Amish population is not so numerous in the United States. They are descendants of the Anabaptists from Europe of the sixteenth century (Giger, 2013). The Amish arrived in North America together with other religious groups in the middle of the nineteenth century. Their culture is considered to be a high-context one. The Amish live in relative social isolation, which has an impact on their behaviors. Thus, their houses do not have electricity, and they are very selective in adopting technology (Purnell, 2014). In their communication, the Amish are rather preserved and do not demonstrate feelings in public. The Amish people value their personal space, and their houses are usually large. Their society is patriarchal, but women are treated with respect and have a high status.

The Impact of Cultural Beliefs of African American and Amish Heritage on Health Care in the US

Cultural beliefs of different ethnic groups are meaningful for healthcare.

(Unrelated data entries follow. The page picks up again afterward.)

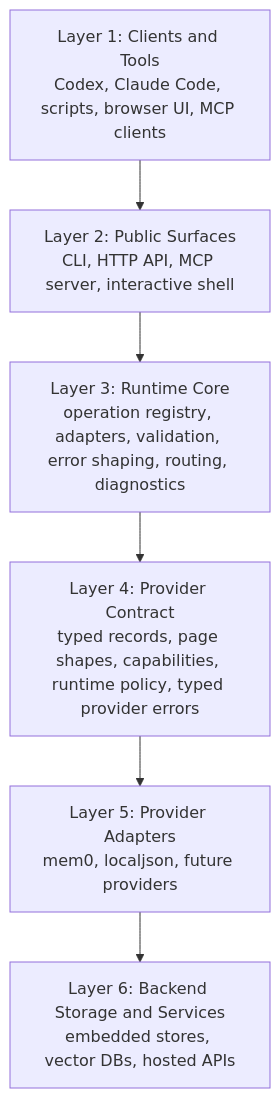
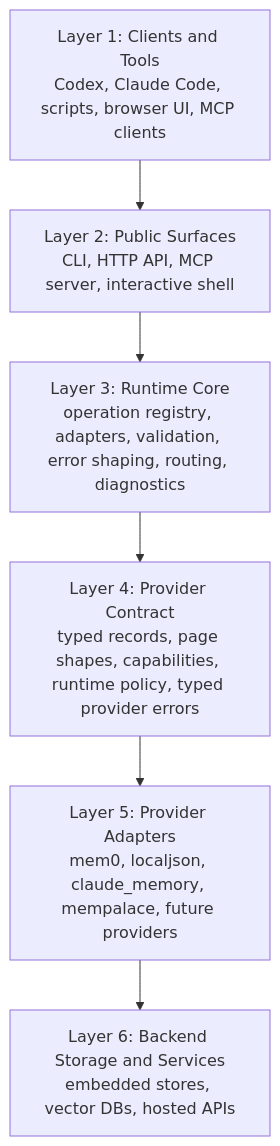
The diagram in docs/ARCHITECTURE.md (AndrewMoryakov/AgentMemory), drawn with Mermaid before and after one commit. The commit also changed other lines of this file and 7 other files, not shown here.

Commit message:
Add MemPalace provider phase 1

````diff
--- a/docs/ARCHITECTURE.md
+++ b/docs/ARCHITECTURE.md
@@ -11,8 +11,8 @@
 ```mermaid
 flowchart TD
     A["Layer 1: Clients and Tools<br/>Codex, Claude Code, scripts, browser UI, MCP clients"] --> B["Layer 2: Public Surfaces<br/>CLI, HTTP API, MCP server, interactive shell"]
     B --> C["Layer 3: Runtime Core<br/>operation registry, adapters, validation, error shaping, routing, diagnostics"]
     C --> D["Layer 4: Provider Contract<br/>typed records, page shapes, capabilities, runtime policy, typed provider errors"]
-    D --> E["Layer 5: Provider Adapters<br/>mem0, localjson, future providers"]
+    D --> E["Layer 5: Provider Adapters<br/>mem0, localjson, claude_memory, mempalace, future providers"]
     E --> F["Layer 6: Backend Storage and Services<br/>embedded stores, vector DBs, hosted APIs"]
 ```
````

For example, the lack of knowledge of English, which is the official language of the country of residence, can become a problem in communicating with patients. Thus, African Americans have a specific dialect that can be difficult to understand and this peculiarity should be considered by nurses (Giger, 2013). Also, the loud voice of African American patients should not be considered to be a demonstration of anger but another cultural peculiarity. One more detail to remember about African Americans is the use of complementary and alternative medicine, which is popular within this ethnic group (Majumdar, Thompson, Ahmad, Gordon, & Addison, 2013).

Family plays a crucial role in both Amish and African American societies. This fact should be taken into account as well. Personal space preferences are significant for healthcare process. Thus, while African Americans are comfortable with people standing near them, the Amish prefer more personal space and may feel uncomfortable during physical examination (Purnell, 2014). Another specific feature to consider about the Amish is that they are not demonstrative and may not express suffering or joy.

Conclusion

Generally speaking, cultural heritage is important for every ethnocultural group. In the course of time, it determined their perceptions, attitudes, and behaviors. These specific features should be taken into account by healthcare providers to make the process of care more comfortable and effective. Moreover, culturally-competent care is expected to lead to better patient outcomes.

References

Giger, J. (2013). Transcultural nursing: Assessment and intervention (6th ed.). St. Louis, MO: Mosby.

Majumdar, S., Thompson, W., Ahmad, N., Gordon, C., & Addison, C. (2013). The use and effectiveness of complementary and alternative medicine for pain in sickle cell anemia. Complementary Therapies in Clinical Practice, 19(4), 184-187. Web.

Purnell, L. D. (2014). Guide to culturally competent health care (3rd ed.). Philadelphia, PA: F.A. Davis Company.